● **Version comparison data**
────────

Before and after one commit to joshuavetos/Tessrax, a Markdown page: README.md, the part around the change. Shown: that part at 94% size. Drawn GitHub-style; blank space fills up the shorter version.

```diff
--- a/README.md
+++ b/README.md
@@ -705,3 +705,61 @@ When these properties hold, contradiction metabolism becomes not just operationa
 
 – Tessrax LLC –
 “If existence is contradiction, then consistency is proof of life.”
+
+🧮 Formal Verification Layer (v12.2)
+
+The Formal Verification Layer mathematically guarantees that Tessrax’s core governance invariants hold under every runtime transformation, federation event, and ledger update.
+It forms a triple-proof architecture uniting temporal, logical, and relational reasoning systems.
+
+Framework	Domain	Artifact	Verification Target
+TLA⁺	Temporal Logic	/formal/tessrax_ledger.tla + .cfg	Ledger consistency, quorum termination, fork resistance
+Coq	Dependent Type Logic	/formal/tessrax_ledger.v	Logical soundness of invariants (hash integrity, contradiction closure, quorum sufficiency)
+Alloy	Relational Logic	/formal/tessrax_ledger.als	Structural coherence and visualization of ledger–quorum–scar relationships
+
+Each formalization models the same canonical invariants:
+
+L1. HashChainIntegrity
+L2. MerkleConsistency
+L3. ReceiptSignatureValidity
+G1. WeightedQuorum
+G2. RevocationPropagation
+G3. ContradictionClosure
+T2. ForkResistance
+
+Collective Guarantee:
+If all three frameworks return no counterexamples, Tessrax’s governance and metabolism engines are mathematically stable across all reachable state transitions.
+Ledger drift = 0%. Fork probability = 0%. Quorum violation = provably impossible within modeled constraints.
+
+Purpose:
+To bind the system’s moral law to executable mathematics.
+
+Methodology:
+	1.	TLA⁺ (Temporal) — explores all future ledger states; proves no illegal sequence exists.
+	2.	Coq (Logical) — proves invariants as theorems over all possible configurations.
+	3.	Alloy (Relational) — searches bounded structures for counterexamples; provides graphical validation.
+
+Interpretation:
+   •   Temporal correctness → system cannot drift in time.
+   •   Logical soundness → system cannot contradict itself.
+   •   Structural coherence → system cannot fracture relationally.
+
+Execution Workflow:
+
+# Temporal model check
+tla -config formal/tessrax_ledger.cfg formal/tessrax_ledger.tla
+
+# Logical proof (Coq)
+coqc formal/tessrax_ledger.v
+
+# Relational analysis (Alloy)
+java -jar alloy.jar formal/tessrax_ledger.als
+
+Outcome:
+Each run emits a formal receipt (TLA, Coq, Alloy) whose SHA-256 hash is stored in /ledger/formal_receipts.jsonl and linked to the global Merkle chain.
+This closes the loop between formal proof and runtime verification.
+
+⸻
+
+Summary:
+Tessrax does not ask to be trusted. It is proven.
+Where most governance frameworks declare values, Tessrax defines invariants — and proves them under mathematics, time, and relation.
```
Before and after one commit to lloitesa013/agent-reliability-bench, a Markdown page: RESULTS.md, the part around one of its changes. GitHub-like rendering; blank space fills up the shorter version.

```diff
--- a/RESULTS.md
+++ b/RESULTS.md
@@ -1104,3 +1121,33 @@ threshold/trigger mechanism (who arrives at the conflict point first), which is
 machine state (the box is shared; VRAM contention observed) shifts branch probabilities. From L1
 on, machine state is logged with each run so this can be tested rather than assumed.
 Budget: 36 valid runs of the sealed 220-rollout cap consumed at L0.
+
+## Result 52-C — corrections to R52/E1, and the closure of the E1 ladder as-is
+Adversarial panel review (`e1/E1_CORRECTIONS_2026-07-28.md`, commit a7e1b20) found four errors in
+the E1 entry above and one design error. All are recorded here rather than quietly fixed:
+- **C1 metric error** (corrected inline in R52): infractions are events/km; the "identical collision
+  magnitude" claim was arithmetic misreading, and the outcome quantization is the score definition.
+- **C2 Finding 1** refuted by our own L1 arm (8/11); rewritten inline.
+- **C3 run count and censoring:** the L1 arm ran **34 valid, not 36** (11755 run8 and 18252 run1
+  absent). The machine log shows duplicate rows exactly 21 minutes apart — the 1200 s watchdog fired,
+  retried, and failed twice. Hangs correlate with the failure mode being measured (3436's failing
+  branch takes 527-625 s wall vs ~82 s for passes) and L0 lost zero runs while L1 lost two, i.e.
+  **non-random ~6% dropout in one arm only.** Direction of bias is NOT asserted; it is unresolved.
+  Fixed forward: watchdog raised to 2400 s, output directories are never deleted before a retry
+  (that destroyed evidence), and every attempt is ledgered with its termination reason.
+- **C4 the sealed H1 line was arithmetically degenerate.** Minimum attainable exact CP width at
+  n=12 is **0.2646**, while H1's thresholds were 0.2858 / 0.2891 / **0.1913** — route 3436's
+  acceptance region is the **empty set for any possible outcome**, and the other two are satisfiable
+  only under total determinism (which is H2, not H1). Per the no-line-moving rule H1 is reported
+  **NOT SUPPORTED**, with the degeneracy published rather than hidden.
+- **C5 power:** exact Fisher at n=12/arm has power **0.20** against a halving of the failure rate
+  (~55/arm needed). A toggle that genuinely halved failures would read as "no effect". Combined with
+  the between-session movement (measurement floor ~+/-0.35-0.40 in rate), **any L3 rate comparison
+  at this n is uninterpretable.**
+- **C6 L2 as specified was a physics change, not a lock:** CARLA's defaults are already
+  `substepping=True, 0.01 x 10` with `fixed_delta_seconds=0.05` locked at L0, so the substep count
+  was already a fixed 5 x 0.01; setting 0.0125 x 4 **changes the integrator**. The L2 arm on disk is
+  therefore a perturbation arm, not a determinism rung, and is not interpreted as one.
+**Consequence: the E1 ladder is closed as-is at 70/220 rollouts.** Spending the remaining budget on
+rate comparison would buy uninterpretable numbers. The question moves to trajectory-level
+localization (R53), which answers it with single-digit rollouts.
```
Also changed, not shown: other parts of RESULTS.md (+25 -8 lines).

────────

● **REQUIRED WORK**
Output all of the records exactly, with nothing omitted.

● **ANSWER TO THE PROBLEM**
Before and after one commit to joshuavetos/Tessrax, a Markdown page: README.md, the part around the change. Shown: that part at 94% size. Drawn GitHub-style; blank space fills up the shorter version.

```diff
--- a/README.md
+++ b/README.md
@@ -705,3 +705,61 @@ When these properties hold, contradiction metabolism becomes not just operationa
 
 – Tessrax LLC –
 “If existence is contradiction, then consistency is proof of life.”
+
+🧮 Formal Verification Layer (v12.2)
+
+The Formal Verification Layer mathematically guarantees that Tessrax’s core governance invariants hold under every runtime transformation, federation event, and ledger update.
+It forms a triple-proof architecture uniting temporal, logical, and relational reasoning systems.
+
+Framework	Domain	Artifact	Verification Target
+TLA⁺	Temporal Logic	/formal/tessrax_ledger.tla + .cfg	Ledger consistency, quorum termination, fork resistance
+Coq	Dependent Type Logic	/formal/tessrax_ledger.v	Logical soundness of invariants (hash integrity, contradiction closure, quorum sufficiency)
+Alloy	Relational Logic	/formal/tessrax_ledger.als	Structural coherence and visualization of ledger–quorum–scar relationships
+
+Each formalization models the same canonical invariants:
+
+L1. HashChainIntegrity
+L2. MerkleConsistency
+L3. ReceiptSignatureValidity
+G1. WeightedQuorum
+G2. RevocationPropagation
+G3. ContradictionClosure
+T2. ForkResistance
+
+Collective Guarantee:
+If all three frameworks return no counterexamples, Tessrax’s governance and metabolism engines are mathematically stable across all reachable state transitions.
+Ledger drift = 0%. Fork probability = 0%. Quorum violation = provably impossible within modeled constraints.
+
+Purpose:
+To bind the system’s moral law to executable mathematics.
+
+Methodology:
+	1.	TLA⁺ (Temporal) — explores all future ledger states; proves no illegal sequence exists.
+	2.	Coq (Logical) — proves invariants as theorems over all possible configurations.
+	3.	Alloy (Relational) — searches bounded structures for counterexamples; provides graphical validation.
+
+Interpretation:
+   •   Temporal correctness → system cannot drift in time.
+   •   Logical soundness → system cannot contradict itself.
+   •   Structural coherence → system cannot fracture relationally.
+
+Execution Workflow:
+
+# Temporal model check
+tla -config formal/tessrax_ledger.cfg formal/tessrax_ledger.tla
+
+# Logical proof (Coq)
+coqc formal/tessrax_ledger.v
+
+# Relational analysis (Alloy)
+java -jar alloy.jar formal/tessrax_ledger.als
+
+Outcome:
+Each run emits a formal receipt (TLA, Coq, Alloy) whose SHA-256 hash is stored in /ledger/formal_receipts.jsonl and linked to the global Merkle chain.
+This closes the loop between formal proof and runtime verification.
+
+⸻
+
+Summary:
+Tessrax does not ask to be trusted. It is proven.
+Where most governance frameworks declare values, Tessrax defines invariants — and proves them under mathematics, time, and relation.
```
Before and after one commit to lloitesa013/agent-reliability-bench, a Markdown page: RESULTS.md, the part around one of its changes. GitHub-like rendering; blank space fills up the shorter version.

```diff
--- a/RESULTS.md
+++ b/RESULTS.md
@@ -1104,3 +1121,33 @@ threshold/trigger mechanism (who arrives at the conflict point first), which is
 machine state (the box is shared; VRAM contention observed) shifts branch probabilities. From L1
 on, machine state is logged with each run so this can be tested rather than assumed.
 Budget: 36 valid runs of the sealed 220-rollout cap consumed at L0.
+
+## Result 52-C — corrections to R52/E1, and the closure of the E1 ladder as-is
+Adversarial panel review (`e1/E1_CORRECTIONS_2026-07-28.md`, commit a7e1b20) found four errors in
+the E1 entry above and one design error. All are recorded here rather than quietly fixed:
+- **C1 metric error** (corrected inline in R52): infractions are events/km; the "identical collision
+  magnitude" claim was arithmetic misreading, and the outcome quantization is the score definition.
+- **C2 Finding 1** refuted by our own L1 arm (8/11); rewritten inline.
+- **C3 run count and censoring:** the L1 arm ran **34 valid, not 36** (11755 run8 and 18252 run1
+  absent). The machine log shows duplicate rows exactly 21 minutes apart — the 1200 s watchdog fired,
+  retried, and failed twice. Hangs correlate with the failure mode being measured (3436's failing
+  branch takes 527-625 s wall vs ~82 s for passes) and L0 lost zero runs while L1 lost two, i.e.
+  **non-random ~6% dropout in one arm only.** Direction of bias is NOT asserted; it is unresolved.
+  Fixed forward: watchdog raised to 2400 s, output directories are never deleted before a retry
+  (that destroyed evidence), and every attempt is ledgered with its termination reason.
+- **C4 the sealed H1 line was arithmetically degenerate.** Minimum attainable exact CP width at
+  n=12 is **0.2646**, while H1's thresholds were 0.2858 / 0.2891 / **0.1913** — route 3436's
+  acceptance region is the **empty set for any possible outcome**, and the other two are satisfiable
+  only under total determinism (which is H2, not H1). Per the no-line-moving rule H1 is reported
+  **NOT SUPPORTED**, with the degeneracy published rather than hidden.
+- **C5 power:** exact Fisher at n=12/arm has power **0.20** against a halving of the failure rate
+  (~55/arm needed). A toggle that genuinely halved failures would read as "no effect". Combined with
+  the between-session movement (measurement floor ~+/-0.35-0.40 in rate), **any L3 rate comparison
+  at this n is uninterpretable.**
+- **C6 L2 as specified was a physics change, not a lock:** CARLA's defaults are already
+  `substepping=True, 0.01 x 10` with `fixed_delta_seconds=0.05` locked at L0, so the substep count
+  was already a fixed 5 x 0.01; setting 0.0125 x 4 **changes the integrator**. The L2 arm on disk is
+  therefore a perturbation arm, not a determinism rung, and is not interpreted as one.
+**Consequence: the E1 ladder is closed as-is at 70/220 rollouts.** Spending the remaining budget on
+rate comparison would buy uninterpretable numbers. The question moves to trajectory-level
+localization (R53), which answers it with single-digit rollouts.
```
Also changed, not shown: other parts of RESULTS.md (+25 -8 lines).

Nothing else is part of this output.